  • Mail: They may also choose to send a completed mail-in marriage or divorce certificate form along with payment to the following address:

New York State (DOH) – Vital Records PO Box 2602 Albany, NY 12220

Obtain a Duplicate Birth Certificate or Duplicate Copy of a Death Certificate in New York

For those seeking a replacement birth certificate or a copy of a death certificate in New York, eligibility is limited to immediate family members, spouses, or court-authorized representatives. Individuals must be legal adults to obtain their birth certificates.

Residents can request replacements from either the New York State DOH or the New York City Department of Health (DOH). The procedures for obtaining birth and death certificates from the New York State DOH are similar to those for marriage and divorce certificates.

Alternatively, orders for New York City DOH certificates can be placed via VitalChek, by mail, or in person at the following address:

New York City DOH Office of Vital Records 125 Worth St. #144 New York, NY 10013

Additionally, customers have the option to schedule appointments online.

Navigating government information can be challenging, but once individuals become familiar with the process, they can develop the knowledge and confidence to access New York public records effectively.


What are New York Public Records?

Public records in New York refer to a wide range of documents and information created or maintained by government agencies at the local, state, and federal levels. These records are typically accessible to the public and can include court records, property records, birth and death certificates, and more.

How can I access New York Public Records?

Accessing New York Public Records can vary depending on the type of record you need. Some records, like property records, may be available online through government websites or local county clerks’ offices. Others, such as criminal records, may require a formal request through specific agencies or courts.

Are New York Public Records available for free?

While some New York Public Records can be accessed for free online, others may come with associated fees for copies, searches, or certification. The cost can vary based on the type of record and the agency providing it. Additionally, certain records may be restricted for privacy or security reasons.

How can I obtain a copy of my birth certificate or other vital records in New York?

To obtain vital records like birth certificates, marriage licenses, or divorce decrees in New York, you typically need to contact the New York State Department of Health or the local registrar’s office where the event occurred. You may apply online, by mail, or in person, and there are fees associated with these requests.

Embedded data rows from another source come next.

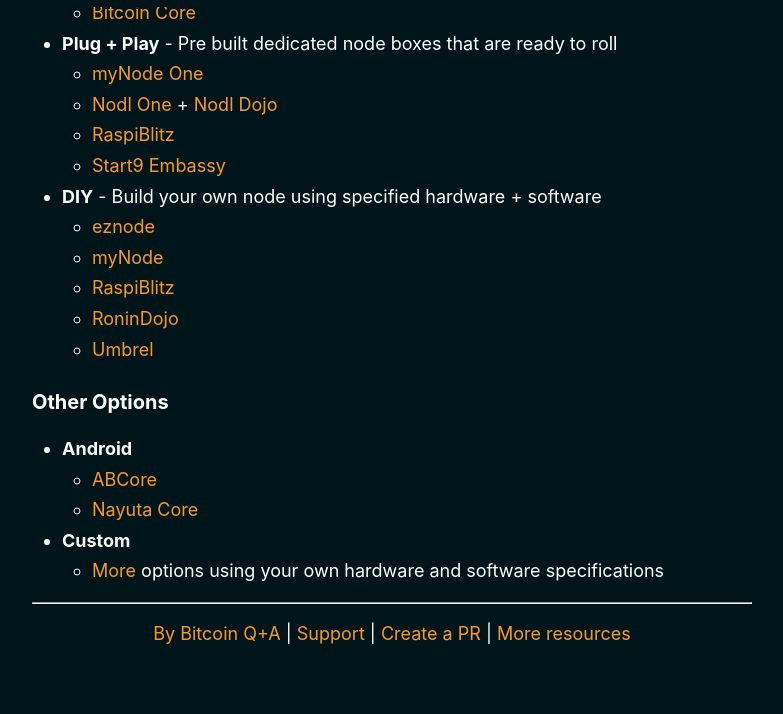
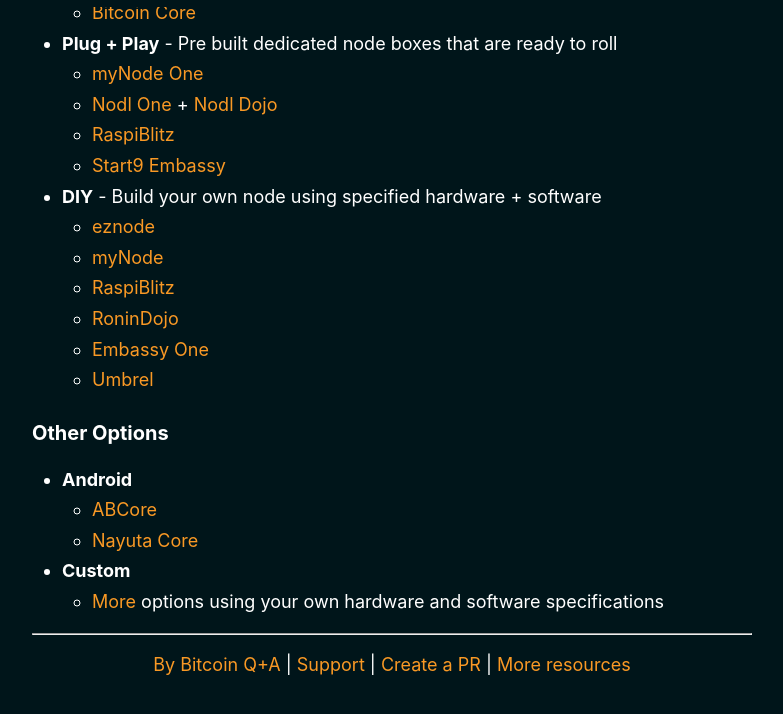
Before and after one commit to BitcoinQnA/node-guide, a Jekyll site: the page built from _pages/index.md, in a window 1280 px wide and 900 px high, scrolled down 1843 px. Shown: the top 714 px of the window, without its empty margins (248-1031 px from the left). Built offline with Jekyll 4.4.1, drawn with Linux system fonts in a browser that asks for light colours.

Commit message:
Update index.md
Just realized the DIY option was missing for Start9's Embassy One

```diff
--- a/_pages/index.md
+++ b/_pages/index.md
@@ -66,6 +66,7 @@
     - [myNode](https://mynodebtc.com/products/community_edition)
     - [RaspiBlitz](https://github.com/rootzoll/raspiblitz)
     - [RoninDojo](https://wiki.ronindojo.io/)
+    - [Embassy One](https://start9.com/latest/diy)
     - [Umbrel](https://getumbrel.com/#start)
 
 ### Other Options
```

Are there any restrictions on accessing New York Public Records?

Yes, there can be restrictions on accessing certain public records, particularly those related to sensitive personal information or ongoing legal matters. Additionally, some records may be subject to redaction to protect sensitive information before they are made available to the public. It’s essential to be aware of these restrictions when requesting public records in New York.